Fisher, who played Leia Organa in the original “Star Wars” trilogy, reprised her role for this year’s epic sequel, “Star Wars: The Force Awakens.” Just to give any other online ageist weirdos out there some perspective, the very first “Star Wars” came out in 1977, 38 years ago, when Fisher was about 21 years old. Unless she was frozen in carbonite, fans should expect some wear.
The other issue is many diehard “Star Wars” freaks (who are now ancient themselves, but don’t want to admit it) are used to seeing Fisher in her skimpy slave outfit. Meanwhile, they didn’t raise an eyebrow at how gray Harrison Ford looks in his traditional Han Solo outfit. Just because he doesn’t look as handsome doesn’t mean he’s any less dashing, apparently. To that Fisher quipped, “Men don’t age better than women, they’re just allowed to age.”
And let’s get one thing straight here: If Leia Organa wasn’t played by Carrie Fisher in the original “Star Wars” films, they would have lacked punch. And, this most recent sequel would have lacked gusto, too (despite Daisy Ridley’s amazing performance/character). In it, Fisher plays the resilient leader of the rebellion and it really kicks. That’s because Fisher, who has time and again proven that she doesn’t play the damsel in distress, gives “Star Wars” it’s added Force power by leveling the playing field. All of the film’s characters are strong, male or female.

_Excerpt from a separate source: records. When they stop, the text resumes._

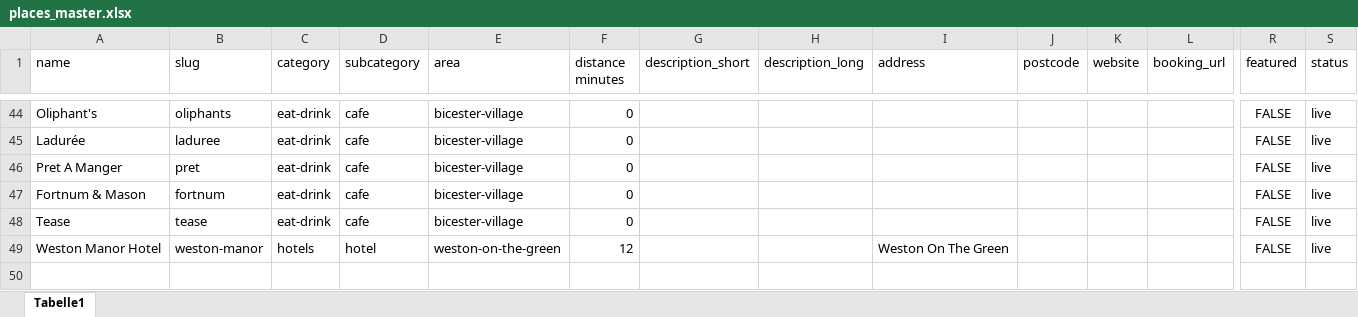
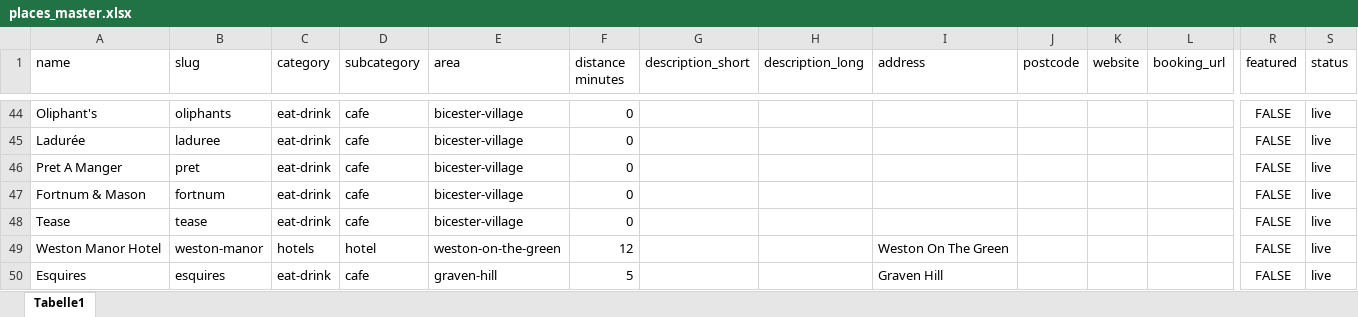
Before and after one commit to lovewue/bicesterguide, an Excel workbook: data/places_master.xlsx, sheet Tabelle1, drawn as a sheet; only a part is shown, gaps mark what is left out; values as stored, in another font and other column widths than the file's, no borders; rows hold the shown columns only; the diff names each change by its address in the sheet, - before the commit and + after, or states it on an @@ line.

Commit message:
esquires

```diff
--- a/data/places_master.xlsx (sheet Tabelle1)
+++ b/data/places_master.xlsx (sheet Tabelle1)
+row 50: Esquires | esquires | eat-drink | cafe | graven-hill | 5 |  |  | Graven Hill |  |  |  | FALSE | live
```
Also changed, not shown: 2 other files.
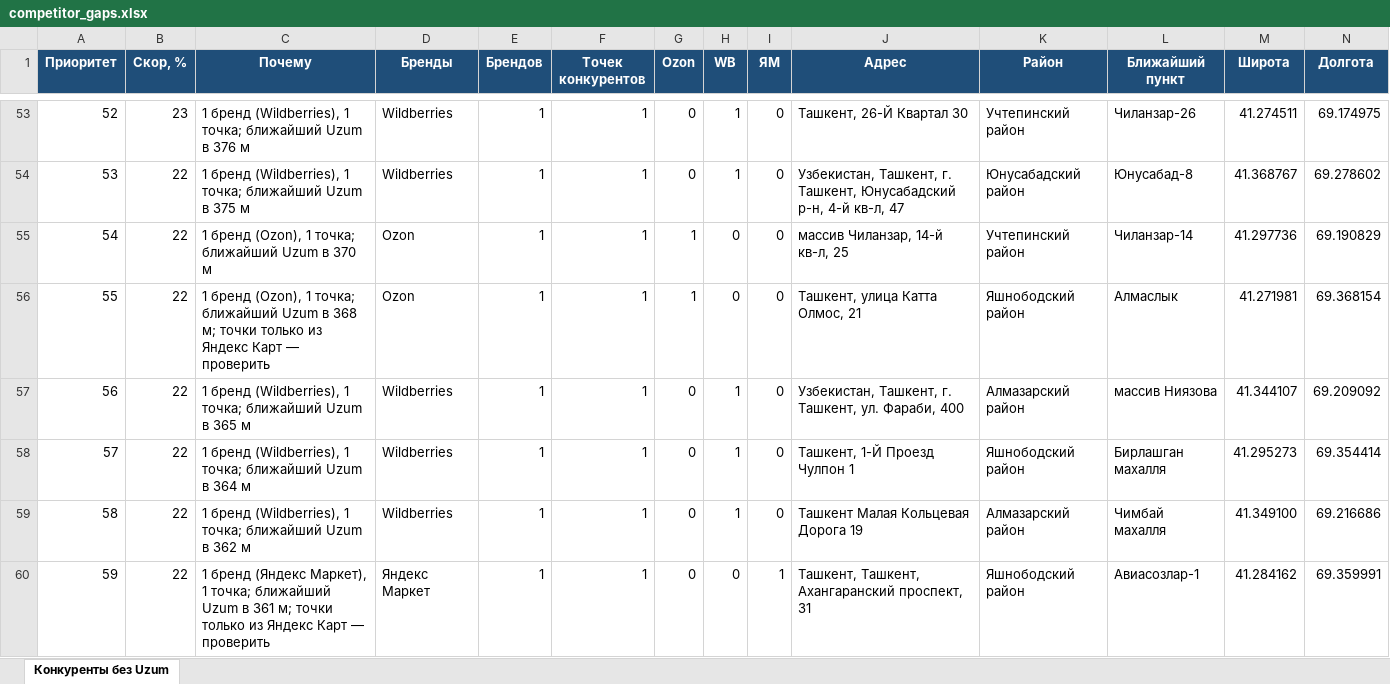
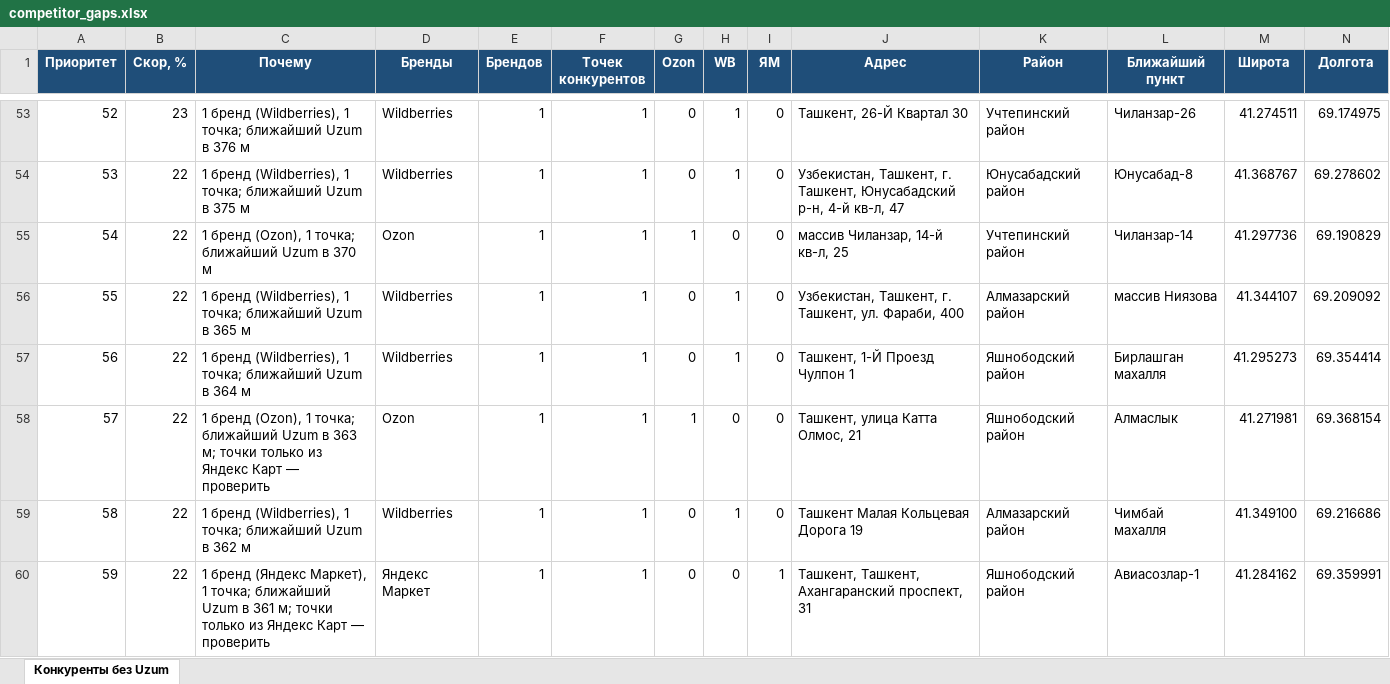
Before and after one commit to ivankorotaev777/map-, an Excel workbook: data/competitor_gaps.xlsx, sheet Конкуренты без Uzum, drawn as a sheet; only a part is shown, gaps mark what is left out; values as stored, in another font and other column widths than the file's, no borders; removed rows and columns are numbered as before the commit, all else as after; rows hold the shown columns only; the diff names each change by its address in the sheet, - before the commit and + after, or states it on an @@ line.

```diff
--- a/data/competitor_gaps.xlsx (sheet Конкуренты без Uzum)
+++ b/data/competitor_gaps.xlsx (sheet Конкуренты без Uzum)
-row 56: 55 | 22 | 1 бренд (Ozon), 1 точка; ближайший Uzum в 368 м; точки только из Яндекс Карт — проверить | Ozon | 1 | 1 | 1 | 0 | 0 | Ташкент, улица Катта Олмос, 21 | Яшнободский район | Алмаслык | 41.271981 | 69.368154
@@ column A (Приоритет) renumbered between rows 56 and 57 @@
+row 58: 57 | 22 | 1 бренд (Ozon), 1 точка; ближайший Uzum в 363 м; точки только из Яндекс Карт — проверить | Ozon | 1 | 1 | 1 | 0 | 0 | Ташкент, улица Катта Олмос, 21 | Яшнободский район | Алмаслык | 41.271981 | 69.368154
```
Also changed, not shown: data/pvz_shortlist.xlsx, data/zhk_registry.xlsx, 5 other files.
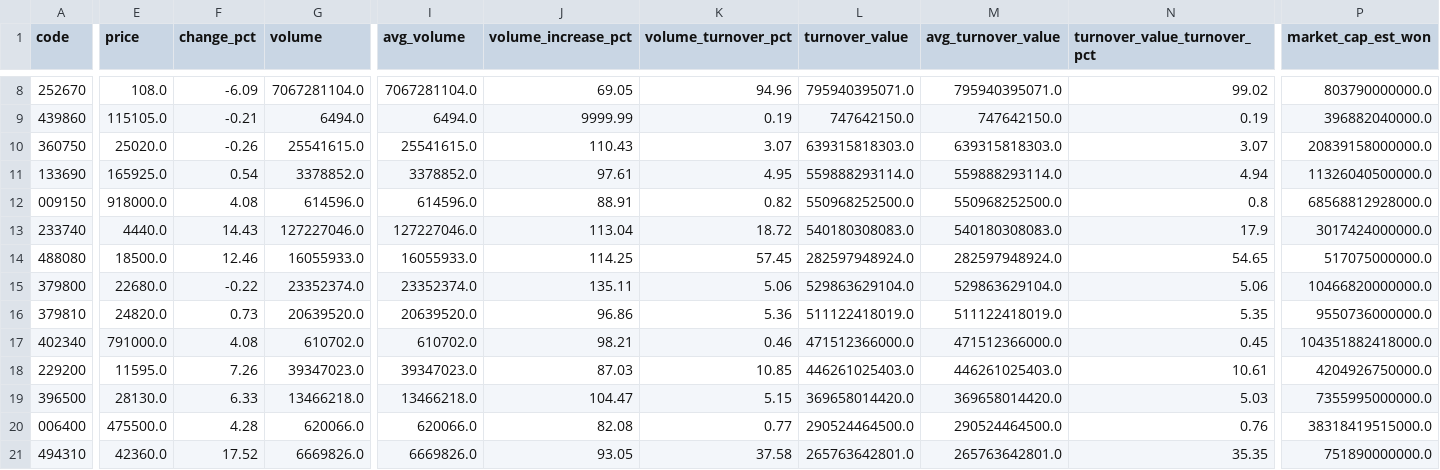
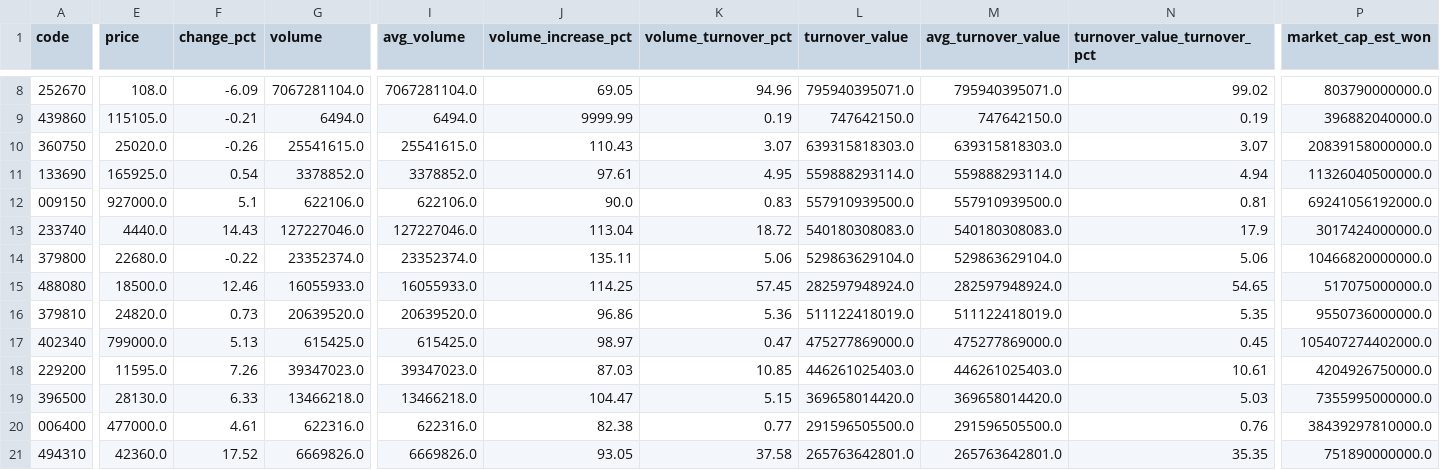
Before and after one commit to jaehyogi-bot/trytolearn1, a CSV file: data/20261111_manual_market_discovery.csv, drawn as a sheet; only a part is shown, gaps mark what is left out; removed rows and columns are numbered as before the commit, all else as after; rows hold the shown columns only; the diff covers the shown part only; the diff names each change by its address in the sheet, - before the commit and + after, or states it on an @@ line.

```diff
--- a/data/20261111_manual_market_discovery.csv
+++ b/data/20261111_manual_market_discovery.csv
-E12 (price): 918000.0
+E12 (price): 927000.0
-F12 (change_pct): 4.08
+F12 (change_pct): 5.1
-G12 (volume): 614596.0
+G12 (volume): 622106.0
-I12 (avg_volume): 614596.0
+I12 (avg_volume): 622106.0
-J12 (volume_increase_pct): 88.91
+J12 (volume_increase_pct): 90.0
-K12 (volume_turnover_pct): 0.82
+K12 (volume_turnover_pct): 0.83
-L12 (turnover_value): 550968252500.0
+L12 (turnover_value): 557910939500.0
-M12 (avg_turnover_value): 550968252500.0
+M12 (avg_turnover_value): 557910939500.0
-N12 (turnover_value_turnover_pct): 0.8
+N12 (turnover_value_turnover_pct): 0.81
-P12 (market_cap_est_won): 68568812928000.0
+P12 (market_cap_est_won): 69241056192000.0
-row 14: 488080 | 18500.0 | 12.46 | 16055933.0 | 16055933.0 | 114.25 | 57.45 | 282597948924.0 | 282597948924.0 | 54.65 | 517075000000.0
+row 15: 488080 | 18500.0 | 12.46 | 16055933.0 | 16055933.0 | 114.25 | 57.45 | 282597948924.0 | 282597948924.0 | 54.65 | 517075000000.0
-E17 (price): 791000.0
+E17 (price): 799000.0
-F17 (change_pct): 4.08
+F17 (change_pct): 5.13
-G17 (volume): 610702.0
+G17 (volume): 615425.0
-I17 (avg_volume): 610702.0
+I17 (avg_volume): 615425.0
-J17 (volume_increase_pct): 98.21
+J17 (volume_increase_pct): 98.97
-K17 (volume_turnover_pct): 0.46
+K17 (volume_turnover_pct): 0.47
-L17 (turnover_value): 471512366000.0
+L17 (turnover_value): 475277869000.0
-M17 (avg_turnover_value): 471512366000.0
+M17 (avg_turnover_value): 475277869000.0
-P17 (market_cap_est_won): 104351882418000.0
+P17 (market_cap_est_won): 105407274402000.0
-E20 (price): 475500.0
+E20 (price): 477000.0
-F20 (change_pct): 4.28
+F20 (change_pct): 4.61
-G20 (volume): 620066.0
+G20 (volume): 622316.0
-I20 (avg_volume): 620066.0
+I20 (avg_volume): 622316.0
-J20 (volume_increase_pct): 82.08
+J20 (volume_increase_pct): 82.38
-L20 (turnover_value): 290524464500.0
+L20 (turnover_value): 291596505500.0
-M20 (avg_turnover_value): 290524464500.0
+M20 (avg_turnover_value): 291596505500.0
-P20 (market_cap_est_won): 38318419515000.0
+P20 (market_cap_est_won): 38439297810000.0
```
Also changed, not shown: 1 added row, 1 removed row and 69 edited cells elsewhere in this file, data/20261111_manual_review_queue.csv, data/latest_manual_market_discovery.csv, 8 other files.
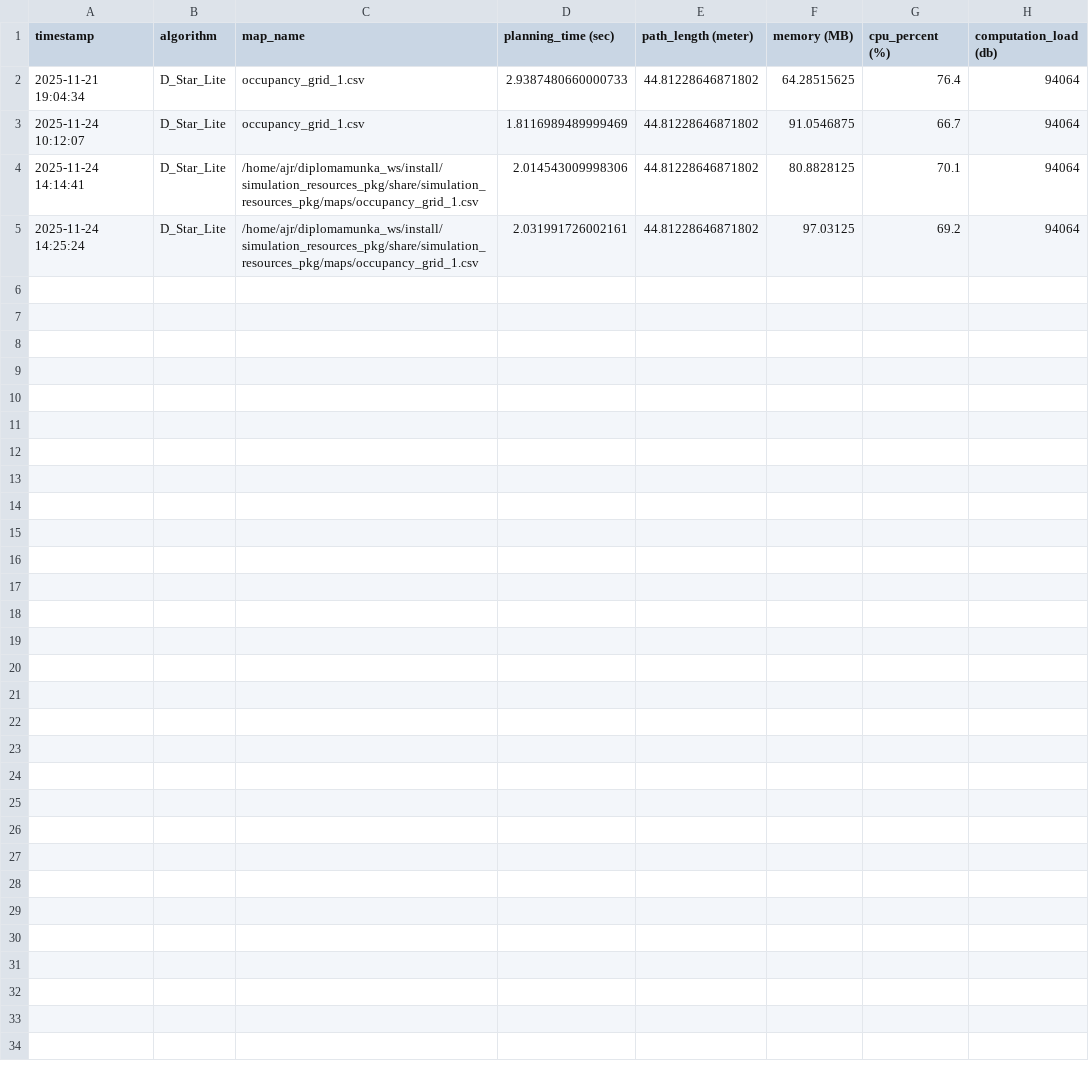
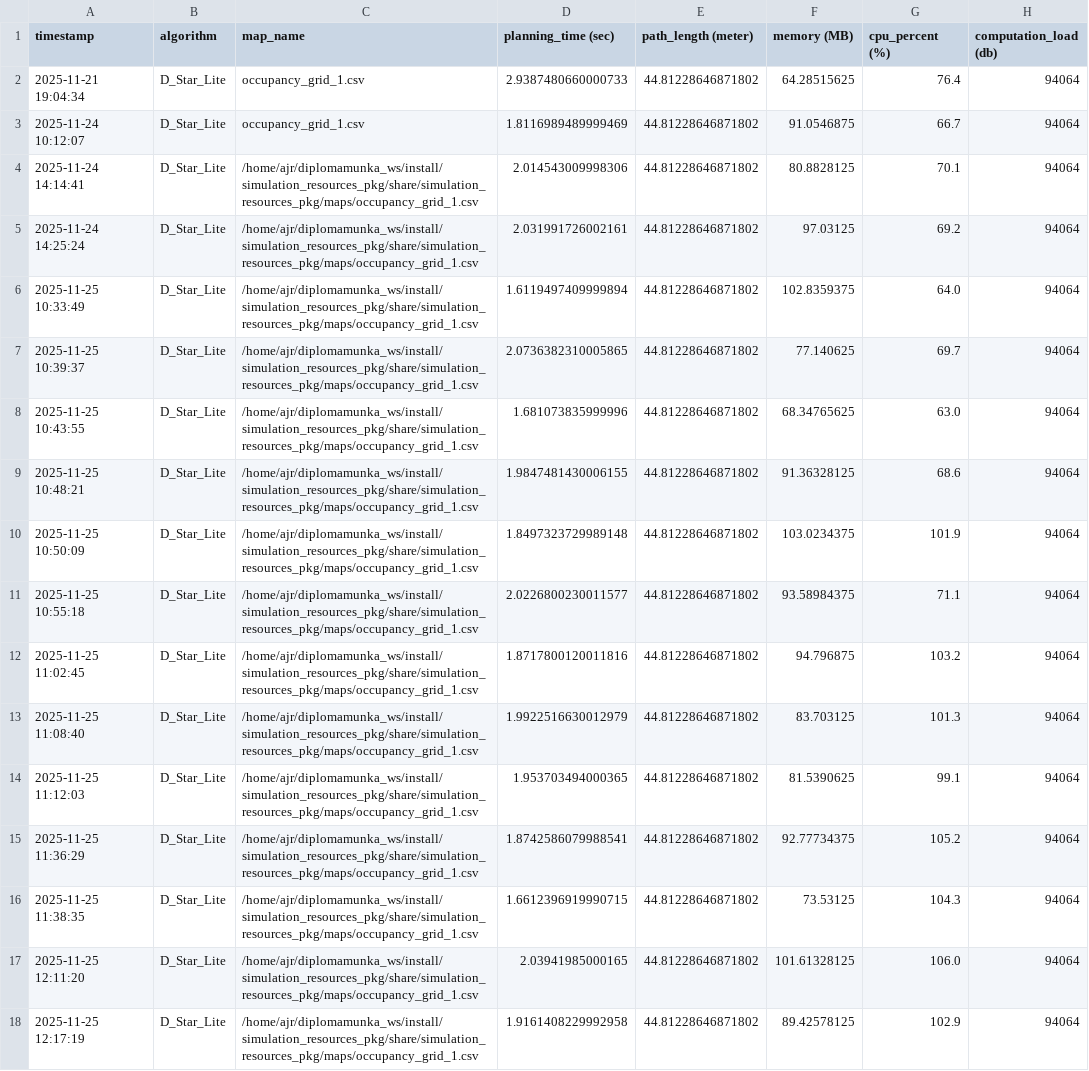
Before and after one commit to szabolcs-lab/diplomamunka_ws, a CSV file: src/d_star_lite_pkg/metrics_log/d_star_lite_metrics_log.csv, drawn as a sheet; only a part is shown; the diff covers the shown part only; the diff names each change by its address in the sheet, - before the commit and + after, or states it on an @@ line.

```diff
--- a/src/d_star_lite_pkg/metrics_log/d_star_lite_metrics_log.csv
+++ b/src/d_star_lite_pkg/metrics_log/d_star_lite_metrics_log.csv
+row 6: 2025-11-25 10:33:49 | D_Star_Lite | /home/ajr/diplomamunka_ws/install/simulation_resources_pkg/share/simulation_resources_pkg/maps/occupancy_grid_1.csv | 1.6119497409999894 | 44.81228646871802 | 102.8359375 | 64.0 | 94064
+row 7: 2025-11-25 10:39:37 | D_Star_Lite | /home/ajr/diplomamunka_ws/install/simulation_resources_pkg/share/simulation_resources_pkg/maps/occupancy_grid_1.csv | 2.0736382310005865 | 44.81228646871802 | 77.140625 | 69.7 | 94064
+row 8: 2025-11-25 10:43:55 | D_Star_Lite | /home/ajr/diplomamunka_ws/install/simulation_resources_pkg/share/simulation_resources_pkg/maps/occupancy_grid_1.csv | 1.681073835999996 | 44.81228646871802 | 68.34765625 | 63.0 | 94064
+row 9: 2025-11-25 10:48:21 | D_Star_Lite | /home/ajr/diplomamunka_ws/install/simulation_resources_pkg/share/simulation_resources_pkg/maps/occupancy_grid_1.csv | 1.9847481430006155 | 44.81228646871802 | 91.36328125 | 68.6 | 94064
+row 10: 2025-11-25 10:50:09 | D_Star_Lite | /home/ajr/diplomamunka_ws/install/simulation_resources_pkg/share/simulation_resources_pkg/maps/occupancy_grid_1.csv | 1.8497323729989148 | 44.81228646871802 | 103.0234375 | 101.9 | 94064
+row 11: 2025-11-25 10:55:18 | D_Star_Lite | /home/ajr/diplomamunka_ws/install/simulation_resources_pkg/share/simulation_resources_pkg/maps/occupancy_grid_1.csv | 2.0226800230011577 | 44.81228646871802 | 93.58984375 | 71.1 | 94064
+row 12: 2025-11-25 11:02:45 | D_Star_Lite | /home/ajr/diplomamunka_ws/install/simulation_resources_pkg/share/simulation_resources_pkg/maps/occupancy_grid_1.csv | 1.8717800120011816 | 44.81228646871802 | 94.796875 | 103.2 | 94064
+row 13: 2025-11-25 11:08:40 | D_Star_Lite | /home/ajr/diplomamunka_ws/install/simulation_resources_pkg/share/simulation_resources_pkg/maps/occupancy_grid_1.csv | 1.9922516630012979 | 44.81228646871802 | 83.703125 | 101.3 | 94064
+row 14: 2025-11-25 11:12:03 | D_Star_Lite | /home/ajr/diplomamunka_ws/install/simulation_resources_pkg/share/simulation_resources_pkg/maps/occupancy_grid_1.csv | 1.953703494000365 | 44.81228646871802 | 81.5390625 | 99.1 | 94064
+row 15: 2025-11-25 11:36:29 | D_Star_Lite | /home/ajr/diplomamunka_ws/install/simulation_resources_pkg/share/simulation_resources_pkg/maps/occupancy_grid_1.csv | 1.8742586079988541 | 44.81228646871802 | 92.77734375 | 105.2 | 94064
+row 16: 2025-11-25 11:38:35 | D_Star_Lite | /home/ajr/diplomamunka_ws/install/simulation_resources_pkg/share/simulation_resources_pkg/maps/occupancy_grid_1.csv | 1.6612396919990715 | 44.81228646871802 | 73.53125 | 104.3 | 94064
+row 17: 2025-11-25 12:11:20 | D_Star_Lite | /home/ajr/diplomamunka_ws/install/simulation_resources_pkg/share/simulation_resources_pkg/maps/occupancy_grid_1.csv | 2.03941985000165 | 44.81228646871802 | 101.61328125 | 106.0 | 94064
+row 18: 2025-11-25 12:17:19 | D_Star_Lite | /home/ajr/diplomamunka_ws/install/simulation_resources_pkg/share/simulation_resources_pkg/maps/occupancy_grid_1.csv | 1.9161408229992958 | 44.81228646871802 | 89.42578125 | 102.9 | 94064
```
Also changed, not shown: 12 added rows elsewhere in this file, src/rrt_star_pkg/metrics_log/rrt_star_metrics_log.csv, 7 other files.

To help Daisy Ridley’s Rey become even more powerful in this set of sequels, Fisher has beseeched her to never wear anything resembling that pesky aforementioned slave outfit. Fisher wore it in the original trilogy’s final chapter, “Return of the Jedi,” when Leia was captured and sold to slimy crime boss, Jabba the Hutt. Essentially, to further the plot, Fisher was inadvertently turned into eye candy and she has regretted the move ever since.
Recently, official “slave girl” action figurines have outraged parents, meaning Fisher has gotten a lot of flak. She has since been warning Ridley of “The Force Awakens” to not make the same mistake. Entertainment Weekly explained in October that Fisher told Ridley, “Don’t be a slave like I was … keep fighting against that slave outfit.” Yep, keep fighting. That’s what Fisher (and Leia) would do.